Task: The output should be the records themselves, given again exactly.

Provided data:
_ _ _

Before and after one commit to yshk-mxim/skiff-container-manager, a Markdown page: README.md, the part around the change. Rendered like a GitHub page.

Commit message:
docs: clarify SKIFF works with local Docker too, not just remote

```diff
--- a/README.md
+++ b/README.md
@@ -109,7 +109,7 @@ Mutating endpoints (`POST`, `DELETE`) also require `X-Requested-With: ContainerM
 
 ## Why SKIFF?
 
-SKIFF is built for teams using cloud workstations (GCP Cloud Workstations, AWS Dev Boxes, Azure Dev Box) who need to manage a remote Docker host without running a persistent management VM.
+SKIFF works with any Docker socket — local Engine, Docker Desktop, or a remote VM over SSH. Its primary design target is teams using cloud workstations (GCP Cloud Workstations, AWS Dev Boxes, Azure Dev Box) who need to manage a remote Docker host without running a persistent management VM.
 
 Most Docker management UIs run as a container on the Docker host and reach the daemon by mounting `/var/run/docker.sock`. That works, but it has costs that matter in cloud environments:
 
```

_ _ _

Written response:
Before and after one commit to yshk-mxim/skiff-container-manager, a Markdown page: README.md, the part around the change. Rendered like a GitHub page.

Commit message:
docs: clarify SKIFF works with local Docker too, not just remote

```diff
--- a/README.md
+++ b/README.md
@@ -109,7 +109,7 @@ Mutating endpoints (`POST`, `DELETE`) also require `X-Requested-With: ContainerM
 
 ## Why SKIFF?
 
-SKIFF is built for teams using cloud workstations (GCP Cloud Workstations, AWS Dev Boxes, Azure Dev Box) who need to manage a remote Docker host without running a persistent management VM.
+SKIFF works with any Docker socket — local Engine, Docker Desktop, or a remote VM over SSH. Its primary design target is teams using cloud workstations (GCP Cloud Workstations, AWS Dev Boxes, Azure Dev Box) who need to manage a remote Docker host without running a persistent management VM.
 
 Most Docker management UIs run as a container on the Docker host and reach the daemon by mounting `/var/run/docker.sock`. That works, but it has costs that matter in cloud environments:
 
```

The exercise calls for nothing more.